C hocolate has been called theobroma — the food of the gods. It is the one food substance that women have a strong love-hate relationship with.

The healthy effects of chocolate are what all of us are interested in. Flavanoids and flavanols are plant molecules present in coloured vegetables, tea, wine and chocolate, among other food products.

The flavanol epicatechin is present in cocoa and supposedly improves blood flow and helps with heart health. Cocoa, the major ingredient of dark chocolate, contains relatively high amounts of epicatechin. White or milk chocolate lovers will be saddened to know that this type of chocolate is often devoid of flavanols, and has no health benefit.

It seems that the benefits of flavanols are almost never ending. By helping the body metabolise sugars, dark chocolate may actually reduce the risk of developing diabetes. Flavanols in dark chocolate also increase HDL (“good”) cholesterol and lower LDL (“bad”) cholesterol.

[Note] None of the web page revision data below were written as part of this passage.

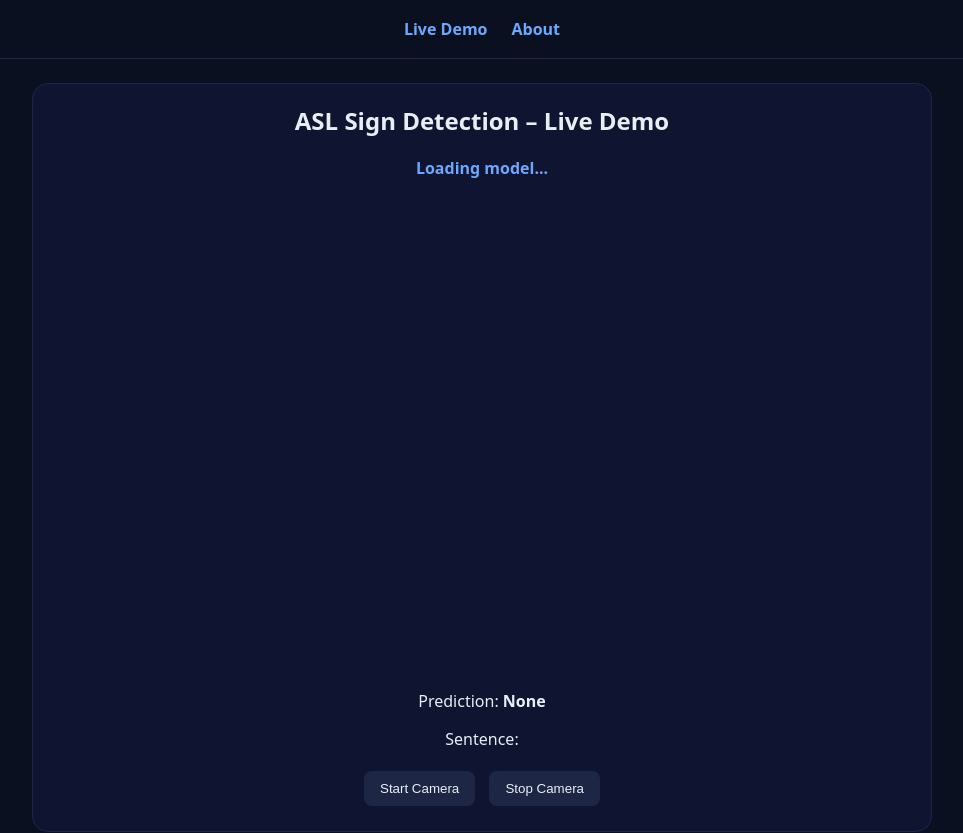
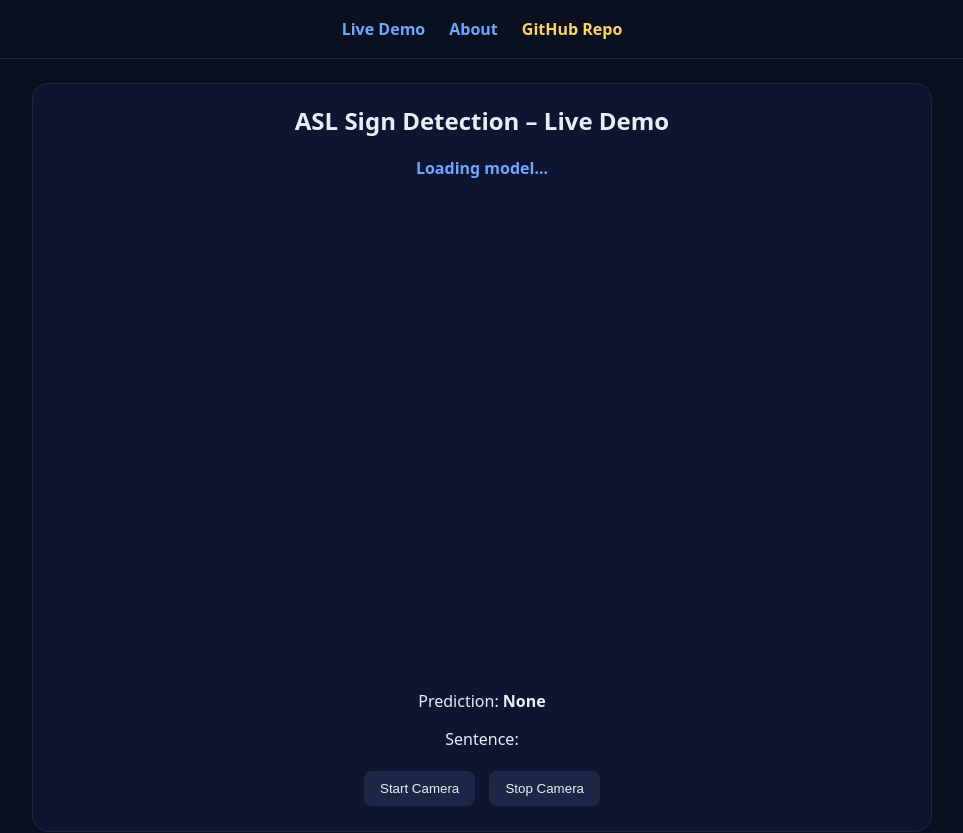
Before and after one commit to wonglukas/ASL-Sign-Detection-Web-App, a plain HTML site: page index.html in a window 1280 px wide. Shown: the top 833 px of the page, without its empty margins (158-1121 px from the left). Drawn offline with Linux system fonts and the light colour scheme.

Commit message:
Initial commit: ASL Sign Detection project

```diff
--- a/index.html
+++ b/index.html
@@ -8,6 +8,7 @@
     body { margin:0; font-family: system-ui, sans-serif; background:#0b1020; color:#e9eef5; }
     nav { display:flex; justify-content:center; gap:24px; padding:18px; border-bottom:1px solid #1d2745; }
     nav a { color:#6ea8fe; text-decoration:none; font-weight:600; }
+    nav a.github-link { color:#ffd166; } /* highlight GitHub link */
     main { padding:24px; max-width:900px; margin:0 auto; text-align:center; }
     .card { background:#0f1530; border:1px solid #1c2748; border-radius:16px; padding:20px; margin-bottom:20px; }
     h1,h2,h3 { margin-top:0; }
@@ -27,6 +28,7 @@
   <nav>
     <a href="index.html">Live Demo</a>
     <a href="about.html">About</a>
+    <a href="https://github.com/wonglukas/ASL-Sign-Detection-Web-App" target="_blank" class="github-link">GitHub Repo</a>
   </nav>
 
   <main>
```
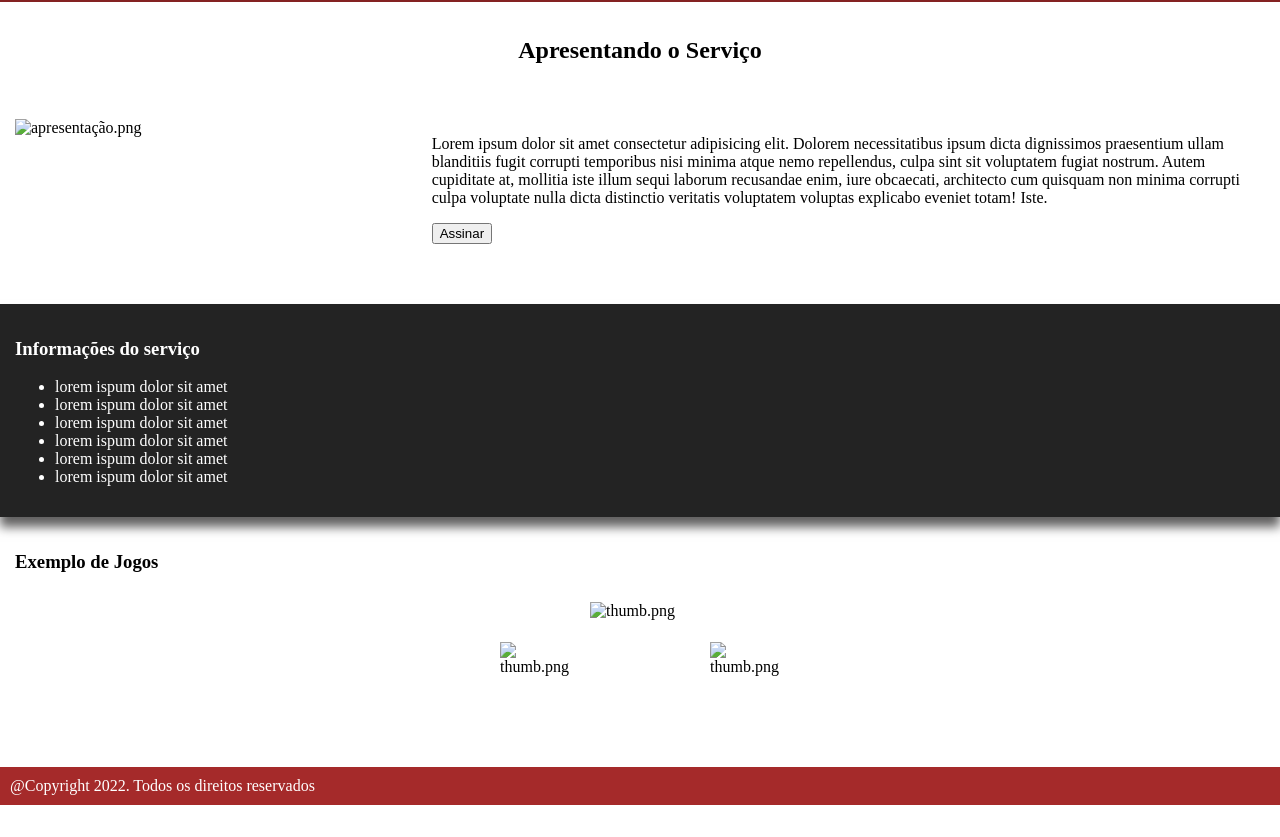
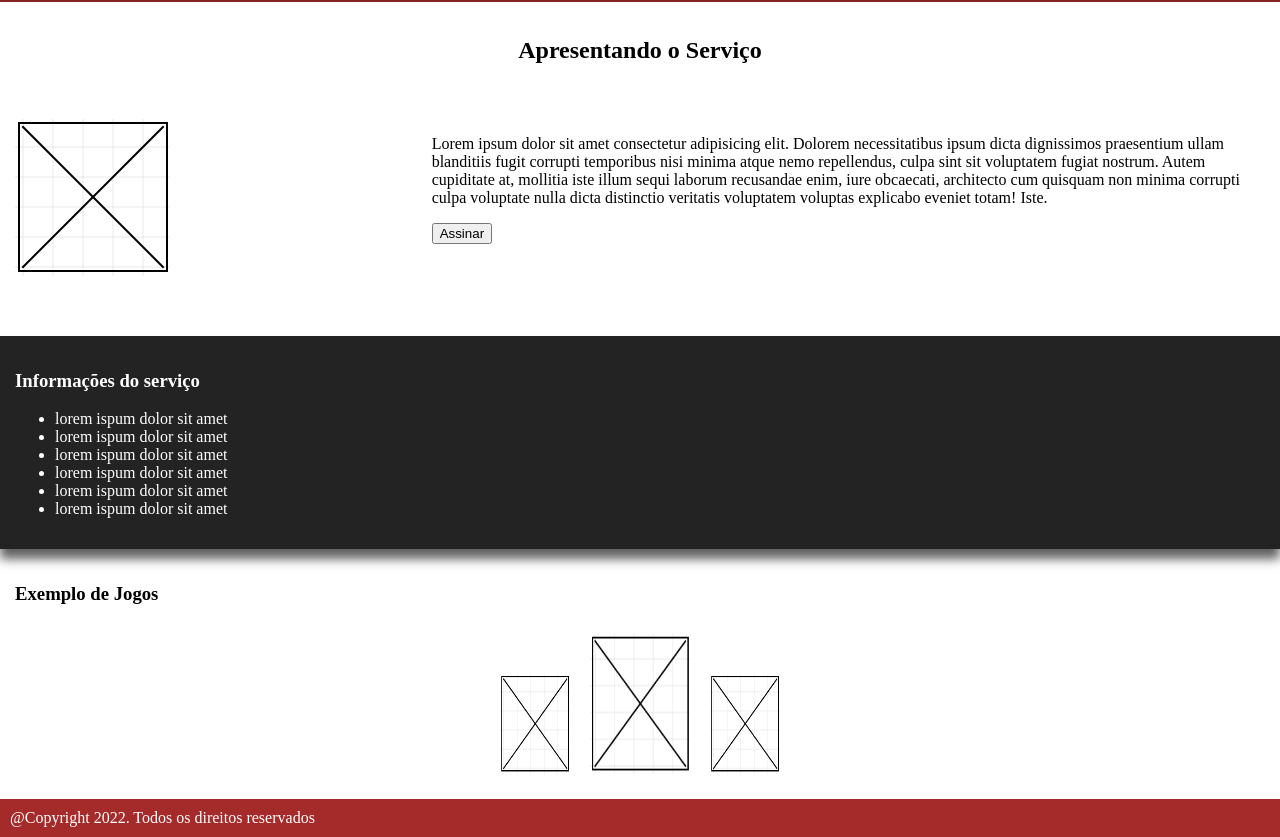
Before and after one commit to ICEI-PUC-Minas-PPLCC-TI/tiaw-ppl-cc-m-20221-t1-g1-alto-custo-de-jogos, a plain HTML site: page codigo/Tulio/Template_Site/index/index.html in a window 1280 px wide. Shown: the part 78-915 px from the top of the page. Before the commit the page ends 883 px from the top, so only its background shows below. Drawn offline with Linux system fonts and the light colour scheme.

Commit message:
index v1.0.0

```diff
--- a/codigo/Tulio/Template_Site/index/index.html
+++ b/codigo/Tulio/Template_Site/index/index.html
@@ -44,7 +44,7 @@
         <section class="intro">
             <h2>Apresentando o Serviço</h2>
             <div class="main-content">
-                <img src="../WireframeTest.jpg" alt="apresentação.png">
+                <img src="imgs/WireframeTest.jpg" alt="apresentação.png">
                 <div>
                     <p>Lorem ipsum dolor sit amet consectetur adipisicing elit. Dolorem necessitatibus ipsum dicta dignissimos praesentium ullam blanditiis fugit corrupti temporibus nisi minima atque nemo repellendus, culpa sint sit voluptatem fugiat nostrum.
                     Autem cupiditate at, mollitia iste illum sequi laborum recusandae enim, iure obcaecati, architecto cum quisquam non minima corrupti culpa voluptate nulla dicta distinctio veritatis voluptatem voluptas explicabo eveniet totam! Iste.</p>
@@ -68,9 +68,9 @@
         <section class="exemplo">
             <h3>Exemplo de Jogos</h3>
             <div class="thumbs">
-                <img src="../WireframeTest.jpg" alt="thumb.png">
-                <img src="../WireframeTest.jpg" alt="thumb.png">
-                <img src="../WireframeTest.jpg" alt="thumb.png">
+                <img src="imgs/WireframeTest.jpg" alt="thumb.png">
+                <img src="imgs/WireframeTest.jpg" alt="thumb.png">
+                <img src="imgs/WireframeTest.jpg" alt="thumb.png">
             </div>
         </section>
         <!-- rodapé -->
```
Also changed, not shown: codigo/Tulio/Template_Site/index/imgs/WireframeTest.jpg (added).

Dark chocolate can be deceptive. Many times, when we think we are eating dark chocolate, the colour is due to darkened cocoa solids; the chocolate itself does not actually contain too much cocoa. Manufacturers of chocolate remove the flavanols because they are bitter.

It is also unfortunate that the antioxidants in chocolate are rapidly removed from the body in the normal course of events. The antioxidants, therefore, do not have enough time to show their beneficial effect on the blood vessels and the heart.

The Lancet , a leading medical journal, pointed out that “the devil in dark chocolate is the fat, sugar, and calories it also contains.” So before reaching for that piece of chocolate, remember that it contains more calories than flavonols! If you want the benefit of flavonoids and flavanols, reach for a rainbow of fruits, tea or even a glass of red wine!